After seven long years, Tanya Tucker is finally back with My Turn , a collection of covers of classic country songs, recorded as a tribute to her late father and mentor, Beau Tucker. This album is different from anything Tanya has done in the past. We’ve never heard her sound so “retro” before, and it struck me that aside from the common knowledge that Tucker is a huge Elvis, Merle Haggard and Loretta Lynn fan, we haven’t heard a lot about her musical influences, up to now. Unlike her contemporaries Lorrie Morgan and Patty Loveless, she’s never made a habit of including a classic cover or two on her albums. My Turn , therefore, gives us a rare insight into the music that influenced this country legend who has been a presence on the country charts for nearly 40 years.
Teaming up with producer Pete Anderson, Tucker chose mostly songs that were favorites of her late father, and wisely avoided songs that have been covered countless times by others, the exception being “Crazy Arms”. I was surprised to see this song included in the track listing, since it was recently covered by Tucker’s Saguaro Road labelmate Patty Loveless. But while Loveless’ version is drenched with a wailing steel guitar and her trademark “mountain siren” vocals, Tucker takes a much more understated approach that is closer to the Ray Price original.
I was already very familiar with all of the songs, except for the opening track “Wine Me Up.” Originally a hit for Faron Young in 1969, it’s quickly becoming one of my favorite tracks on the album. It’s followed by a version of Hank Williams’ “Lovesick Blues” that is very faithful to the original, and Buck Owens’ “Love’s Gonna Live Here” featuring guest vocals from Jim Lauderdale. “Love’s Gonna Live Here” is the lead single from the album, and was previously reviewed here at My Kind of Country.
“After The Fire Is Gone” was the Grammy Award-winning first duet by Conway Twitty and Loretta Lynn back in 1970. Tucker and Pete Anderson wanted Billy Ray Cyrus to be Tanya’s duet partner, but mercifully he was unavailable and Tucker is joined instead by The Grascals, who provide the harmony vocals.
One of the great difficulties in remaking classic songs is finding a way to pay homage to the original artists, while still finding a way to put one’s own twist on the songs.
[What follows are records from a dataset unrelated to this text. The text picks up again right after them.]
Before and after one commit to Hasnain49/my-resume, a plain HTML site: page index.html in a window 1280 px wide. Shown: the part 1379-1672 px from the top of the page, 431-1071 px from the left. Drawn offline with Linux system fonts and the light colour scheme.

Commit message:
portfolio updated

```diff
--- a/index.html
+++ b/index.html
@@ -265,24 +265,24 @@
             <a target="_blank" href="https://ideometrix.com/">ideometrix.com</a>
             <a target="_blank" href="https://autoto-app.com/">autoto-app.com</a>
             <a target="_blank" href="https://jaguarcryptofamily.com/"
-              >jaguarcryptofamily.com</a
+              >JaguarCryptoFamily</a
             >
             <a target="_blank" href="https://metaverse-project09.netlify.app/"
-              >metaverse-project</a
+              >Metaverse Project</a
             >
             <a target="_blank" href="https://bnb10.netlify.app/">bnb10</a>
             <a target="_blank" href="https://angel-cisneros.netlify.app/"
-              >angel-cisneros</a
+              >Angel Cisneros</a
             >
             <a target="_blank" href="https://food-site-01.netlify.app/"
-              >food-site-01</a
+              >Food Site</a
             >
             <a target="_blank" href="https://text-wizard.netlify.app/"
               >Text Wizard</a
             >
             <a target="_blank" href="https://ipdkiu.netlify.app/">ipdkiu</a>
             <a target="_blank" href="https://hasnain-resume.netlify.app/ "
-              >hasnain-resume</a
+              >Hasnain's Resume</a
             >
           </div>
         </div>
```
Tucker and Anderson decided to add a Tex-Mex flavor — which works surprisingly well — to Charley Pride’s “Is Anybody Going To San Antone,” which features Flaco Jimenez playing the accordian. Don Gibson’s “Oh Lonesome Me” and Wynn Stewart’s “Big, Big Love” are given similar treatment, with the legendary Jo-El Sonnier providing the accordian tracks on the latter.
The highlights of the album are “I Love You A Thousand Ways” and “Walk Through This World With Me”, which were hits for Lefty Frizzell and George Jones respectively. Tanya’s vocals are stellar and drenched with emotion on both tracks. She likewise does justice to Merle Haggard’s “Ramblin’ Fever”, which closes the album. Though not one of the Hag’s better remembered tunes, the theme is perfect for the free spirit that is Tanya Tucker. Tucker has always been a huge Haggard fan, and according to her autobiography, Merle would have welcomed the chance to be more than just friends. He wrote his 1983 hit “What Am I Gonna Do (With The Rest Of My Life”) about her.
I was slightly disappointed in “You Don’t Know Me”. Although Tanya pours her heart and soul into this Eddy Arnold classic, Rhonda Vincent’s harmony vocals are somewhat overbearing and detract from, rather than enhance, the song. I’m a great admirer of Vincent’s solo work, but with her bluegrass background, she seems like an odd choice for the sole countrypolitan song on this album. This track would benefit greatly from a remixing without the harmony vocals. Tucker’s heartfelt vocal performance is strong enough that it could have stood on its own. Overall, however, this is a minor production misstep, which is easily forgiven because the rest of the album is so good.
This collaboration between Tucker and Saguaro Road is supposed to be a one-time deal, but the results are so satisfying, I’m hoping that they’ll team up for another project and that we won’t have to wait another seven years for it.